Assignment:
Could you give back every record below exactly, leaving out the pictures?

Before-and-after page screenshots
== Segment start ==

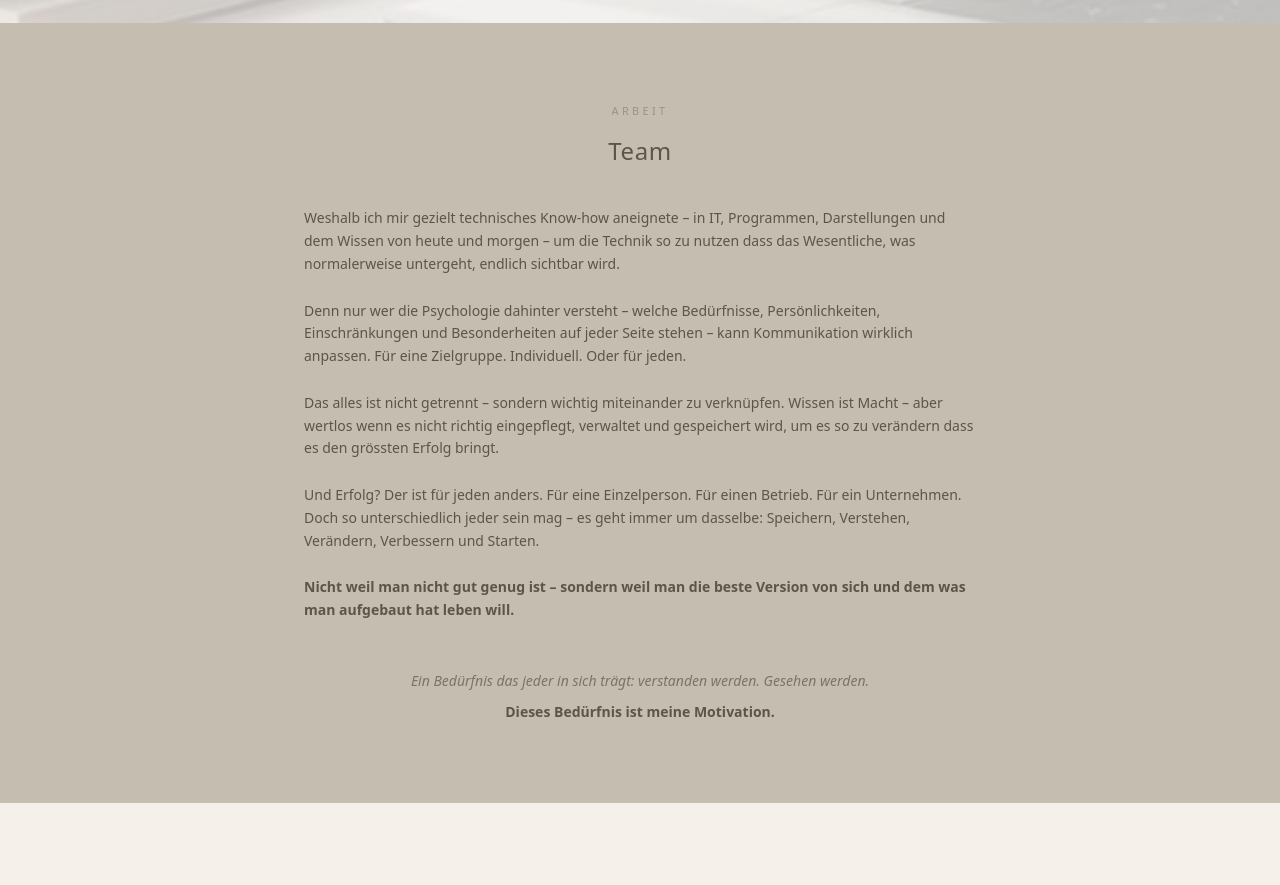
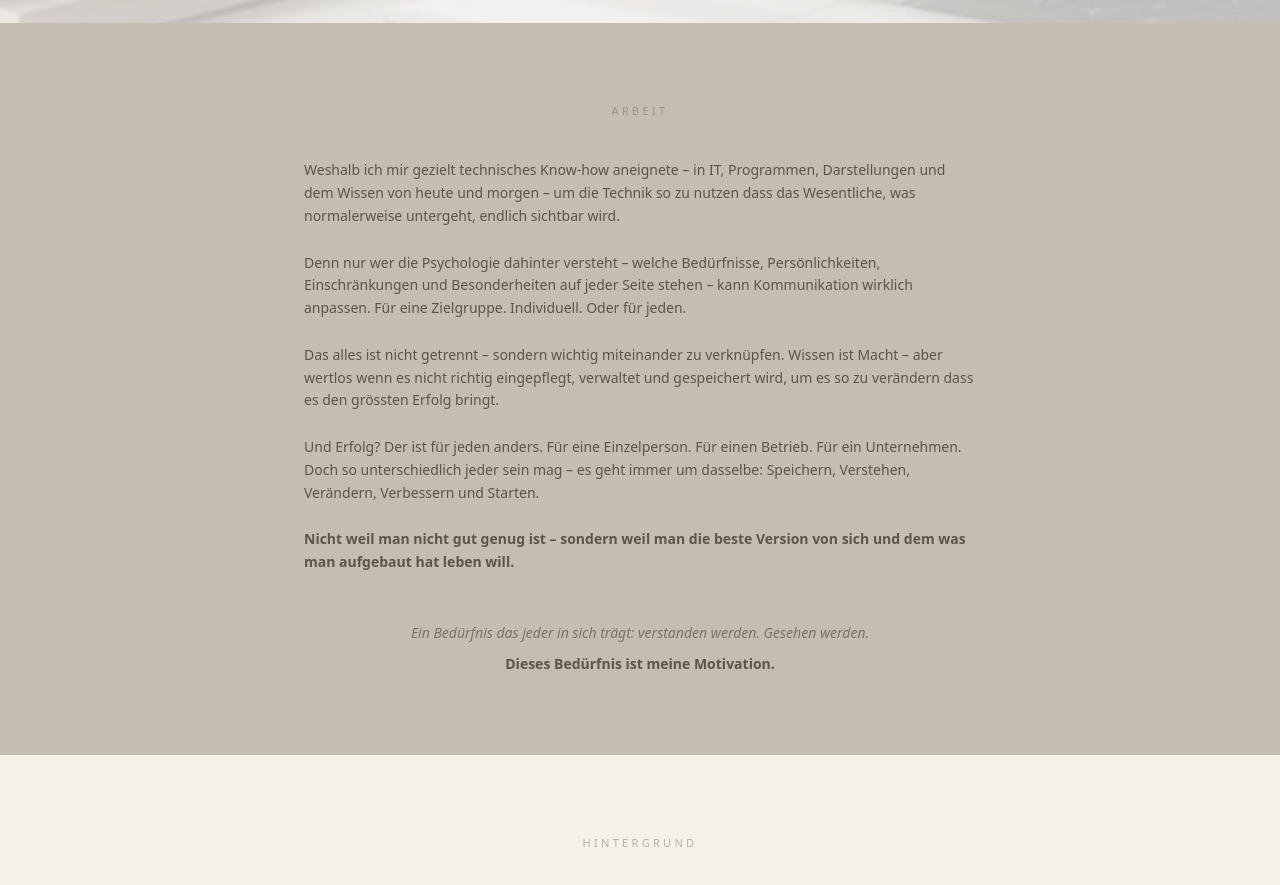
Before and after one commit to StefaniaMaDolak/stefania-dolak-charactercard, a Next.js app: page / in a window 1280 px wide. Shown: the part 2420-3305 px from the top of the page. Built offline with nearby package versions, Linux system fonts and the light colour scheme.

Commit message:
Arbeit-Bereich: 'Team'-Ueberschrift entfernt

```diff
--- a/src/app/page.tsx
+++ b/src/app/page.tsx
@@ -302,7 +302,6 @@ export default function Home() {
         <div className="max-w-2xl mx-auto text-center space-y-10">
           <div className="space-y-4">
             <p className="text-[11px] tracking-[0.3em] uppercase opacity-40">ARBEIT</p>
-            <h2 className="text-2xl font-light tracking-wide">Team</h2>
           </div>
 
           <div className="text-left space-y-6 text-sm leading-relaxed" style={{ color: "var(--ccq-dark)" }}>
```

== Segment end ==

Final answer:
Before and after one commit to StefaniaMaDolak/stefania-dolak-charactercard, a Next.js app: page / in a window 1280 px wide. Shown: the part 2420-3305 px from the top of the page. Built offline with nearby package versions, Linux system fonts and the light colour scheme.

Commit message:
Arbeit-Bereich: 'Team'-Ueberschrift entfernt

```diff
--- a/src/app/page.tsx
+++ b/src/app/page.tsx
@@ -302,7 +302,6 @@ export default function Home() {
         <div className="max-w-2xl mx-auto text-center space-y-10">
           <div className="space-y-4">
             <p className="text-[11px] tracking-[0.3em] uppercase opacity-40">ARBEIT</p>
-            <h2 className="text-2xl font-light tracking-wide">Team</h2>
           </div>
 
           <div className="text-left space-y-6 text-sm leading-relaxed" style={{ color: "var(--ccq-dark)" }}>
```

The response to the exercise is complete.